Saturday, 21 September 2013

A Morning in the Stacks with Pirates Wright and Walsh

I spent a totally satisfying morning at the University Library today, trying to fathom what publishers Wright and Walsh were up to in the 1720s/1730s.  Walsh had a reputation for piracy even at that time.  Wright's would similarly have been fairly obvious, but was re-exposed by Frank Kidson just over a century ago.

I've already shared some of my musings about these guys.  I can't say I've found out much more - though I've handwritten pages of notes already today.  (Sometimes it's easier to lay the page out and make connections, when you're just wielding a pen!)

So, I have three main questions:-

  • Firstly, is the untitled Wright book in Dundee, no more than a Walsh book without a title page?  Searching Fleischmann's Irish tune bibliography and the online Early American Secular Music and Its European Sources suggests that virtually the entire contents can be traced in contemporary tune-books by Walsh, with some also in Wright's Aria di Camera, or Wright's 1740-2 Compleat Collection - itself one of Wright's piracies.  Way back in 1898, Moffat opined in his Minstrelsy of Ireland that the untitled book contains 'unmistakeable evidence to show that the work is one of Wright's publications'.  My guess is that he was quoting some writing by Kidson, prior to the latter's book, British Music Publishers.  Since I seem to be the only person to have discovered that the untitled 'Wright' book has exactly the same contents as a Walsh publication, the only thing that would convince me of this 'unmistakeable evidence' is some visible difference between the two, in the printing or typeface.  I've spent an hour or so perusing the indexes of the Musical Times and Singing Class Circular for Kidson's 'New Lights upon old Tunes' series and other writings, without finding any mention of the 'oblong quarto' to which Moffat alluded.
  • Secondly, what connection do these volumes (or this volume) have with Wright's Aria di Camera?  Did Walsh or Wright just draw upon the repertoire?  Even if there's no argument about the fact that Wright published the Aria di Camera (yes, 'Aria', not 'Arie'), then can we say that Walsh (or Wright) picked and chose items out of it?  They'd have to be the same settings.  So I need to see the Aria, too, to see if they are the same arrangements.
  • Thirdly, WHICH two earlier volumes were drawn together to make up Walsh/Wright?  I haven't identified them yet. Yet!
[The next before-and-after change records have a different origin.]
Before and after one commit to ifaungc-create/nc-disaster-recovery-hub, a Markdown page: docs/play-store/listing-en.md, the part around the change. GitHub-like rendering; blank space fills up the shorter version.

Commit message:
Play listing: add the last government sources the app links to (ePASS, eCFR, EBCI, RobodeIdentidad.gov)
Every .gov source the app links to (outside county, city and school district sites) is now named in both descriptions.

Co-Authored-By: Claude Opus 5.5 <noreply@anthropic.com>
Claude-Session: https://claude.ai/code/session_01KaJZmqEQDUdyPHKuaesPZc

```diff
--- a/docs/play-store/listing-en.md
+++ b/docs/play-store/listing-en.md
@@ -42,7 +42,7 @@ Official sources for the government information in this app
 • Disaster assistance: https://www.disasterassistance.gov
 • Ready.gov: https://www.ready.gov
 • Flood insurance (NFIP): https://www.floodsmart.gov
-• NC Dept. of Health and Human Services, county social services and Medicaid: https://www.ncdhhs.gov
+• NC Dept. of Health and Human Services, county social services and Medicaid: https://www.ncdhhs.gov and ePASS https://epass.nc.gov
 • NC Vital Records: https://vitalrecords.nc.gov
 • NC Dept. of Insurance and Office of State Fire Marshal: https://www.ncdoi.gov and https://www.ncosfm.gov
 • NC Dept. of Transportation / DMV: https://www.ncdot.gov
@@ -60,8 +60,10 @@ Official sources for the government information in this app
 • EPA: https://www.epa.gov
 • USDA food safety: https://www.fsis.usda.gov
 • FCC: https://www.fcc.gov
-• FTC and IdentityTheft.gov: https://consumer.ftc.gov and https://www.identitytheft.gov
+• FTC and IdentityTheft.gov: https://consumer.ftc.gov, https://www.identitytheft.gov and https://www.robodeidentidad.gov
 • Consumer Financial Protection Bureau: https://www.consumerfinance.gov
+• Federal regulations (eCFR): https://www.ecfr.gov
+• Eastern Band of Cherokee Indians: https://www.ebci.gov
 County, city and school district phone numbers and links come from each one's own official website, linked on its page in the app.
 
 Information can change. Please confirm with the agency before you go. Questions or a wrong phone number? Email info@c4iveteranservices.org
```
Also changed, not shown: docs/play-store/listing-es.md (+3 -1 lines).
Wednesday, 18 September 2013

The Right Mr Wright all right, but This is All Wrong!

Remember I was telling you about Daniel Wright, the other day?  Well, I haven't exactly gotten to the bottom of his story, because it's more complex than I imagined.
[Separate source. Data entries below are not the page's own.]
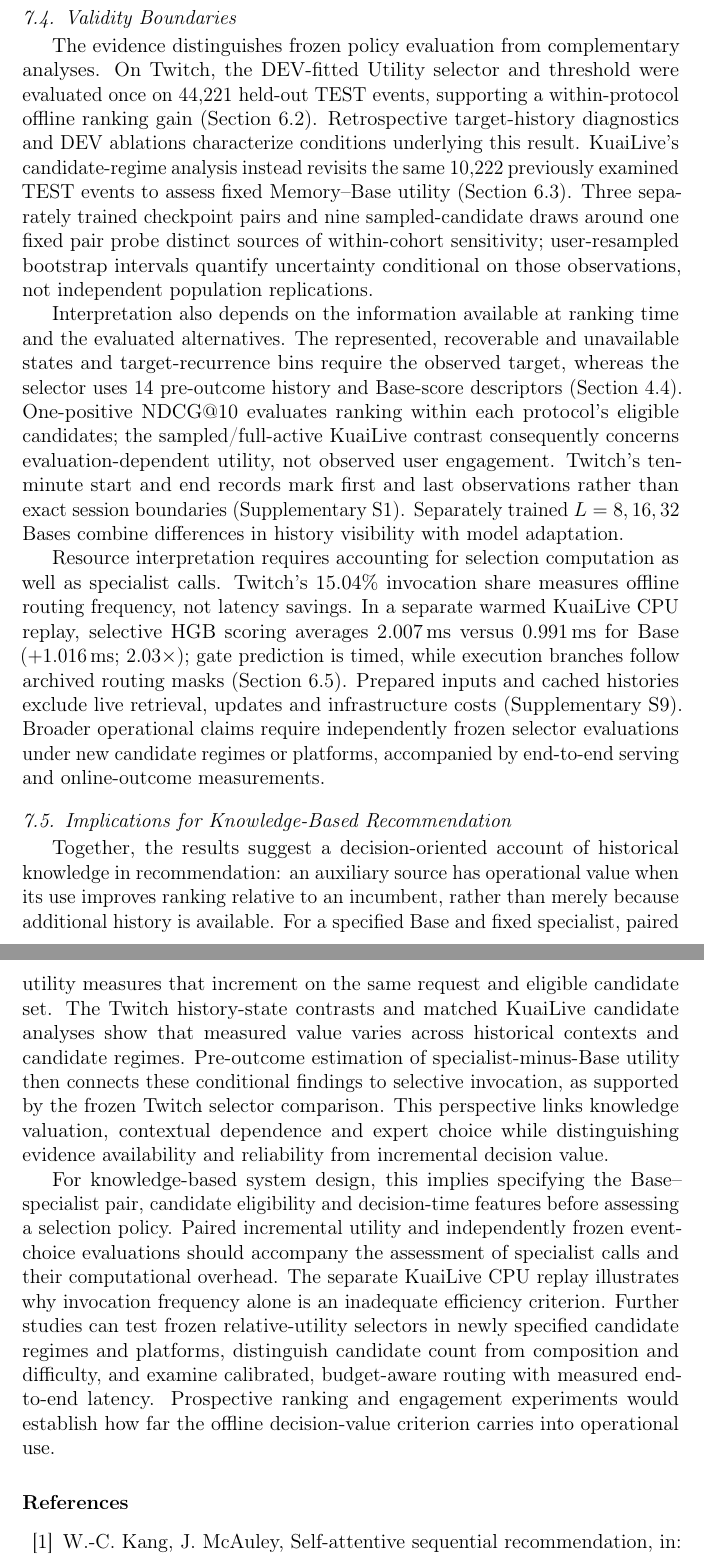
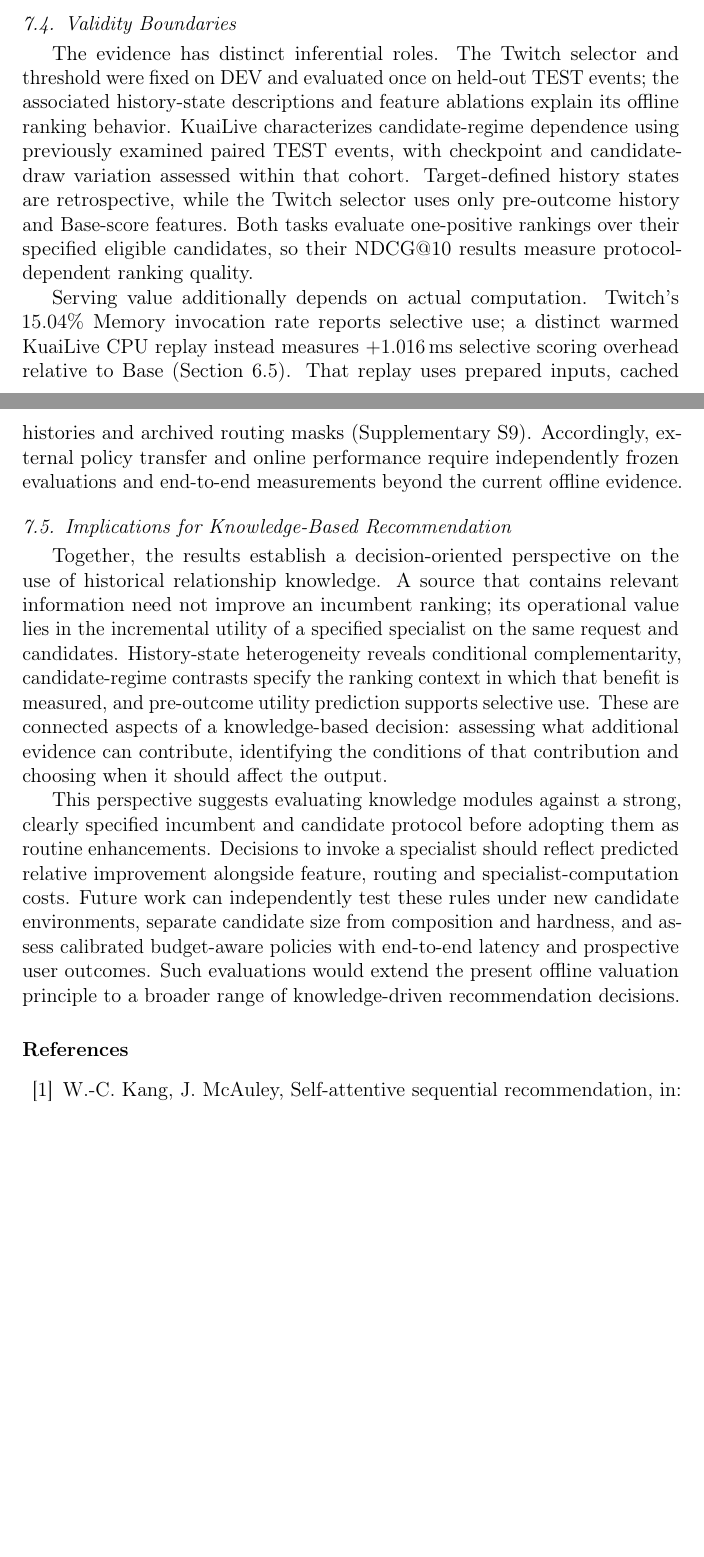
Before and after one commit to mzch0210/KuaiLive-Agent, a LaTeX paper (manuscript/kbs_latex/main.tex): two parts of pages 24 and 25 of 29 before the commit and two parts of pages 23 and 24 of 28 after it, joined at a grey line, cut so that both start at the same text, the shorter picture padded with empty space. Compiled offline with pdfLaTeX.

Commit message:
Stage 2 A06–A10: unify KBS Discussion around conditional knowledge value, ranking context and decision use

```diff
--- a/manuscript/kbs_latex/main.tex
+++ b/manuscript/kbs_latex/main.tex
@@ -535,18 +533,16 @@ Learning-to-Defer already addresses allocating decisions between established pre
 \subsection{Validity Boundaries}
 \label{sec:discussion-validity}
 
-The evidence distinguishes frozen policy evaluation from complementary analyses. On Twitch, the DEV-fitted Utility selector and threshold were evaluated once on 44,221 held-out TEST events, supporting a within-protocol offline ranking gain (Section~\ref{sec:results-decision}). Retrospective target-history diagnostics and DEV ablations characterize conditions underlying this result. KuaiLive's candidate-regime analysis instead revisits the same 10,222 previously examined TEST events to assess fixed Memory--Base utility (Section~\ref{sec:results-regimes}). Three separately trained checkpoint pairs and nine sampled-candidate draws around one fixed pair probe distinct sources of within-cohort sensitivity; user-resampled bootstrap intervals quantify uncertainty conditional on those observations, not independent population replications.
+The evidence has distinct inferential roles. The Twitch selector and threshold were fixed on DEV and evaluated once on held-out TEST events; the associated history-state descriptions and feature ablations explain its offline ranking behavior. KuaiLive characterizes candidate-regime dependence using previously examined paired TEST events, with checkpoint and candidate-draw variation assessed within that cohort. Target-defined history states are retrospective, while the Twitch selector uses only pre-outcome history and Base-score features. Both tasks evaluate one-positive rankings over their specified eligible candidates, so their NDCG@10 results measure protocol-dependent ranking quality.
 
-Interpretation also depends on the information available at ranking time and the evaluated alternatives. The represented, recoverable and unavailable states and target-recurrence bins require the observed target, whereas the selector uses 14 pre-outcome history and Base-score descriptors (Section~\ref{sec:framework-estimation}). One-positive NDCG@10 evaluates ranking within each protocol's eligible candidates; the sampled/full-active KuaiLive contrast consequently concerns evaluation-dependent utility, not observed user engagement. Twitch's ten-minute start and end records mark first and last observations rather than exact session boundaries (Supplementary S1). Separately trained $L=8,16,32$ Bases combine differences in history visibility with model adaptation.
-
-Resource interpretation requires accounting for selection computation as well as specialist calls. Twitch's 15.04\% invocation share measures offline routing frequency, not latency savings. In a separate warmed KuaiLive CPU replay, selective HGB scoring averages $2.007$\,ms versus $0.991$\,ms for Base ($+1.016$\,ms; $2.03\times$); gate prediction is timed, while execution branches follow archived routing masks (Section~\ref{sec:results-efficiency}). Prepared inputs and cached histories exclude live retrieval, updates and infrastructure costs (Supplementary S9). Broader operational claims require independently frozen selector evaluations under new candidate regimes or platforms, accompanied by end-to-end serving and online-outcome measurements.
+Serving value additionally depends on actual computation. Twitch's $15.04\%$ Memory invocation rate reports selective use; a distinct warmed KuaiLive CPU replay instead measures $+1.016$\,ms selective scoring overhead relative to Base (Section~\ref{sec:results-efficiency}). That replay uses prepared inputs, cached histories and archived routing masks (Supplementary S9). Accordingly, external policy transfer and online performance require independently frozen evaluations and end-to-end measurements beyond the current offline evidence.
 
 \subsection{Implications for Knowledge-Based Recommendation}
 \label{sec:discussion-implications}
 
-Together, the results suggest a decision-oriented account of historical knowledge in recommendation: an auxiliary source has operational value when its use improves ranking relative to an incumbent, rather than merely because additional history is available. For a specified Base and fixed specialist, paired utility measures that increment on the same request and eligible candidate set. The Twitch history-state contrasts and matched KuaiLive candidate analyses show that measured value varies across historical contexts and candidate regimes. Pre-outcome estimation of specialist-minus-Base utility then connects these conditional findings to selective invocation, as supported by the frozen Twitch selector comparison. This perspective links knowledge valuation, contextual dependence and expert choice while distinguishing evidence availability and reliability from incremental decision value.
+Together, the results establish a decision-oriented perspective on the use of historical relationship knowledge. A source that contains relevant information need not improve an incumbent ranking; its operational value lies in the incremental utility of a specified specialist on the same request and candidates. History-state heterogeneity reveals conditional complementarity, candidate-regime contrasts specify the ranking context in which that benefit is measured, and pre-outcome utility prediction supports selective use. These are connected aspects of a knowledge-based decision: assessing what additional evidence can contribute, identifying the conditions of that contribution and choosing when it should affect the output.
 
-For knowledge-based system design, this implies specifying the Base--specialist pair, candidate eligibility and decision-time features before assessing a selection policy. Paired incremental utility and independently frozen event-choice evaluations should accompany the assessment of specialist calls and their computational overhead. The separate KuaiLive CPU replay illustrates why invocation frequency alone is an inadequate efficiency criterion. Further studies can test frozen relative-utility selectors in newly specified candidate regimes and platforms, distinguish candidate count from composition and difficulty, and examine calibrated, budget-aware routing with measured end-to-end latency. Prospective ranking and engagement experiments would establish how far the offline decision-value criterion carries into operational use.
+This perspective suggests evaluating knowledge modules against a strong, clearly specified incumbent and candidate protocol before adopting them as routine enhancements. Decisions to invoke a specialist should reflect predicted relative improvement alongside feature, routing and specialist-computation costs. Future work can independently test these rules under new candidate environments, separate candidate size from composition and hardness, and assess calibrated budget-aware policies with end-to-end latency and prospective user outcomes. Such evaluations would extend the present offline valuation principle to a broader range of knowledge-driven recommendation decisions.
 
 \bibliographystyle{elsarticle-num}
 \bibliography{kbs_references}
```
Also changed, not shown: manuscript/kbs_latex/main.tex (16 more changed lines).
I found someone had written a dissertation about a series of publications published by a prolific London publisher named John Walsh.  And the contents of one volume exactly matched the contents of the Daniel Wright book that is in Dundee, minus its cover.  So, who compiled the compilation, Walsh or Wright?  Kidson says the two publishers were rivals, and Wright is known to have pirated Walsh.
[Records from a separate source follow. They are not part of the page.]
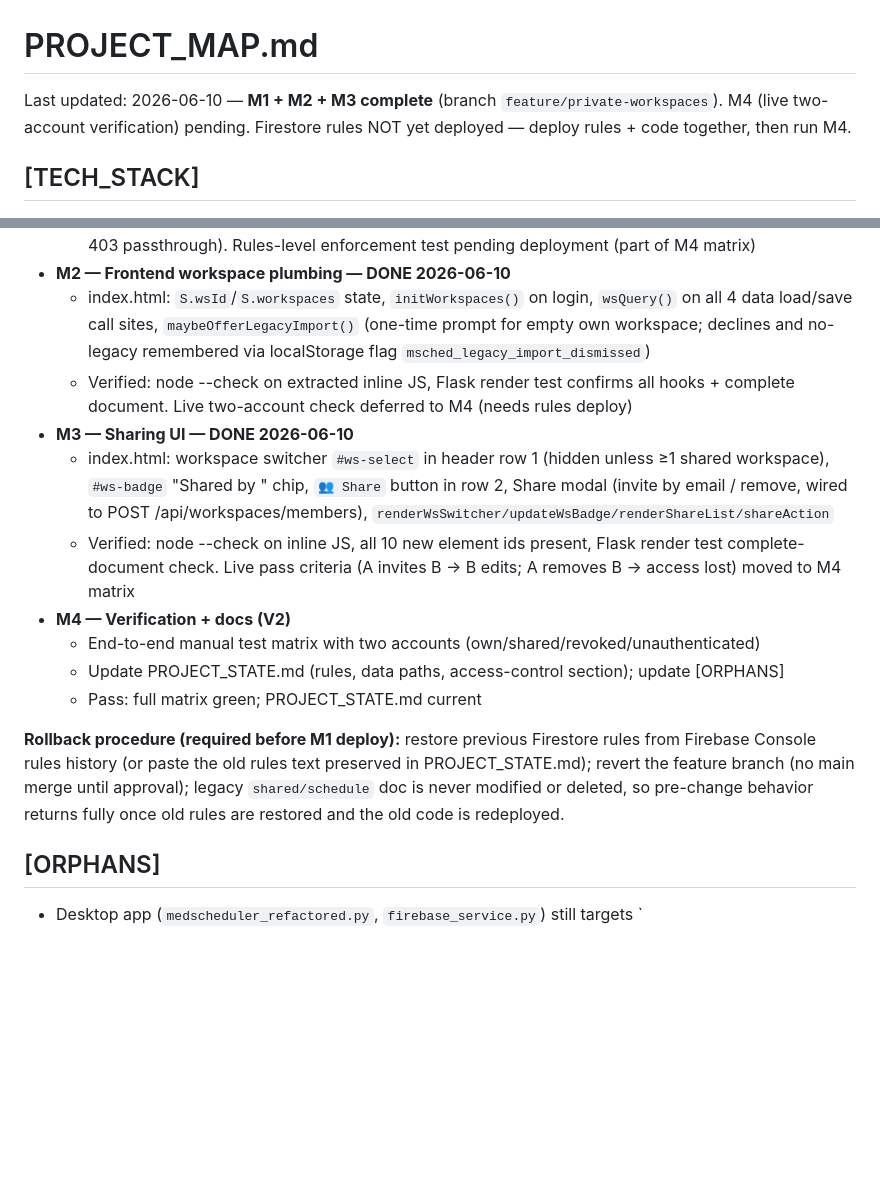
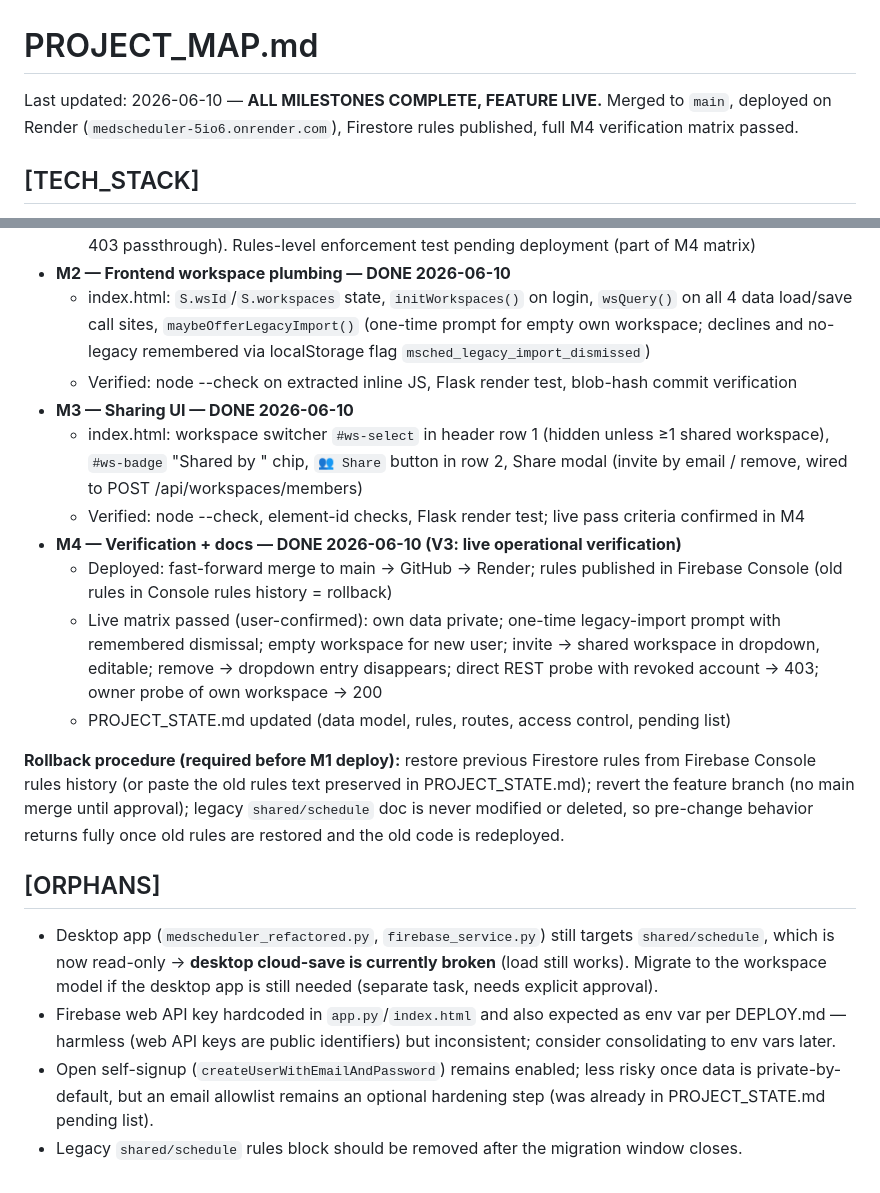
Before and after one commit to dr3ala2tube/Medscheduler, a Markdown page: PROJECT_MAP.md, 2 parts joined by grey strips. Rendered like a GitHub page; blank space fills up the shorter version.

```diff
--- a/PROJECT_MAP.md
+++ b/PROJECT_MAP.md
@@ -1,6 +1,6 @@
 # PROJECT_MAP.md
 
-Last updated: 2026-06-10 — **M1 + M2 + M3 complete** (branch `feature/private-workspaces`). M4 (live two-account verification) pending. Firestore rules NOT yet deployed — deploy rules + code together, then run M4.
+Last updated: 2026-06-10 — **ALL MILESTONES COMPLETE, FEATURE LIVE.** Merged to `main`, deployed on Render (`medscheduler-5io6.onrender.com`), Firestore rules published, full M4 verification matrix passed.
 
 ## [TECH_STACK]
 
@@ -117,17 +117,20 @@ All Firestore calls keep the existing pattern: user's ID token, urllib REST, `_p
   - Verified V2 against mocked Firestore: 8 scenario groups (meta auto-create + email lowercasing, empty load, save/reload, invite add/self-reject/bad-input/duplicate, member discovery via query + cross-workspace load, member removal, import-legacy 409/404/success with legacy untouched, 403 passthrough). Rules-level enforcement test pending deployment (part of M4 matrix)
 - **M2 — Frontend workspace plumbing — DONE 2026-06-10**
   - index.html: `S.wsId`/`S.workspaces` state, `initWorkspaces()` on login, `wsQuery()` on all 4 data load/save call sites, `maybeOfferLegacyImport()` (one-time prompt for empty own workspace; declines and no-legacy remembered via localStorage flag `msched_legacy_import_dismissed`)
-  - Verified: node --check on extracted inline JS, Flask render test confirms all hooks + complete document. Live two-account check deferred to M4 (needs rules deploy)
+  - Verified: node --check on extracted inline JS, Flask render test, blob-hash commit verification
 - **M3 — Sharing UI — DONE 2026-06-10**
-  - index.html: workspace switcher `#ws-select` in header row 1 (hidden unless ≥1 shared workspace), `#ws-badge` "Shared by <owner>" chip, `👥 Share` button in row 2, Share modal (invite by email / remove, wired to POST /api/workspaces/members), `renderWsSwitcher/updateWsBadge/renderShareList/shareAction`
-  - Verified: node --check on inline JS, all 10 new element ids present, Flask render test complete-document check. Live pass criteria (A invites B → B edits; A removes B → access lost) moved to M4 matrix
-- **M4 — Verification + docs (V2)**
-  - End-to-end manual test matrix with two accounts (own/shared/revoked/unauthenticated)
-  - Update PROJECT_STATE.md (rules, data paths, access-control section); update [ORPHANS]
-  - Pass: full matrix green; PROJECT_STATE.md current
+  - index.html: workspace switcher `#ws-select` in header row 1 (hidden unless ≥1 shared workspace), `#ws-badge` "Shared by <owner>" chip, `👥 Share` button in row 2, Share modal (invite by email / remove, wired to POST /api/workspaces/members)
+  - Verified: node --check, element-id checks, Flask render test; live pass criteria confirmed in M4
+- **M4 — Verification + docs — DONE 2026-06-10 (V3: live operational verification)**
+  - Deployed: fast-forward merge to main → GitHub → Render; rules published in Firebase Console (old rules in Console rules history = rollback)
+  - Live matrix passed (user-confirmed): own data private; one-time legacy-import prompt with remembered dismissal; empty workspace for new user; invite → shared workspace in dropdown, editable; remove → dropdown entry disappears; direct REST probe with revoked account → 403; owner probe of own workspace → 200
+  - PROJECT_STATE.md updated (data model, rules, routes, access control, pending list)
 
 **Rollback procedure (required before M1 deploy):** restore previous Firestore rules from Firebase Console rules history (or paste the old rules text preserved in PROJECT_STATE.md); revert the feature branch (no main merge until approval); legacy `shared/schedule` doc is never modified or deleted, so pre-change behavior returns fully once old rules are restored and the old code is redeployed.
 
 ## [ORPHANS]
 
-- Desktop app (`medscheduler_refactored.py`, `firebase_service.py`) still targets `
+- Desktop app (`medscheduler_refactored.py`, `firebase_service.py`) still targets `shared/schedule`, which is now read-only → **desktop cloud-save is currently broken** (load still works). Migrate to the workspace model if the desktop app is still needed (separate task, needs explicit approval).
+- Firebase web API key hardcoded in `app.py`/`index.html` and also expected as env var per DEPLOY.md — harmless (web API keys are public identifiers) but inconsistent; consider consolidating to env vars later.
+- Open self-signup (`createUserWithEmailAndPassword`) remains enabled; less risky once data is private-by-default, but an email allowlist remains an optional hardening step (was already in PROJECT_STATE.md pending list).
+- Legacy `shared/schedule` rules block should be removed after the migration window closes.
```
Also changed, not shown: PROJECT_STATE.md (+33 -26 lines).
But it gets more complicated. Whoever did it first, they put two collections together, one on the front and one on the back (or vice versa) of each page.  I haven't yet established the identity of the two collections.  I've found tunes that appear in THIS book and a Wright book of country dances, but the latter has only a melody line, and I haven't yet looked at any Walsh books.  

Moreover, there's another compilation by Wright, which doesn't appear to have any connection with Walsh, and I need to compare the contents of that, with Daniel Wright's untitled (or John Walsh's titled) collection.
 
Give me time!

I had a small disappointment this afternoon, though. The dissertation author mentioned an unpublished manuscript by Wright.  As you might guess, I was intrigued, and followed up the reference very carefully.  Only to have my anticipation dashed to a thousand pieces.  It isn't an unpublished manuscript - they've seen a reference to the untitled PUBLICATION in Dundee, and jumped to the erroneous conclusion that it's an unpublished manuscript.  The fact that it's in Dundee with the same catalogue number, is proof enough that the untitled publication is just that.  A publication with the front pages missing.

Takes me back to a memorable occasion many decades ago, when I was eagerly anticipating seeing an Augustinian plainsong manuscript at the British Museum.  I sat, pencil and notebook in front of me, almost salivating at the thought of the tasty treat I was about to have placed in front of me.  Instead, I was apologetically handed a slip.  

"Lost in enemy action."

I don't know what's worse! A manuscript that used to exist, or one that never existed at all!


More about Pirate Daniel Wright anon.......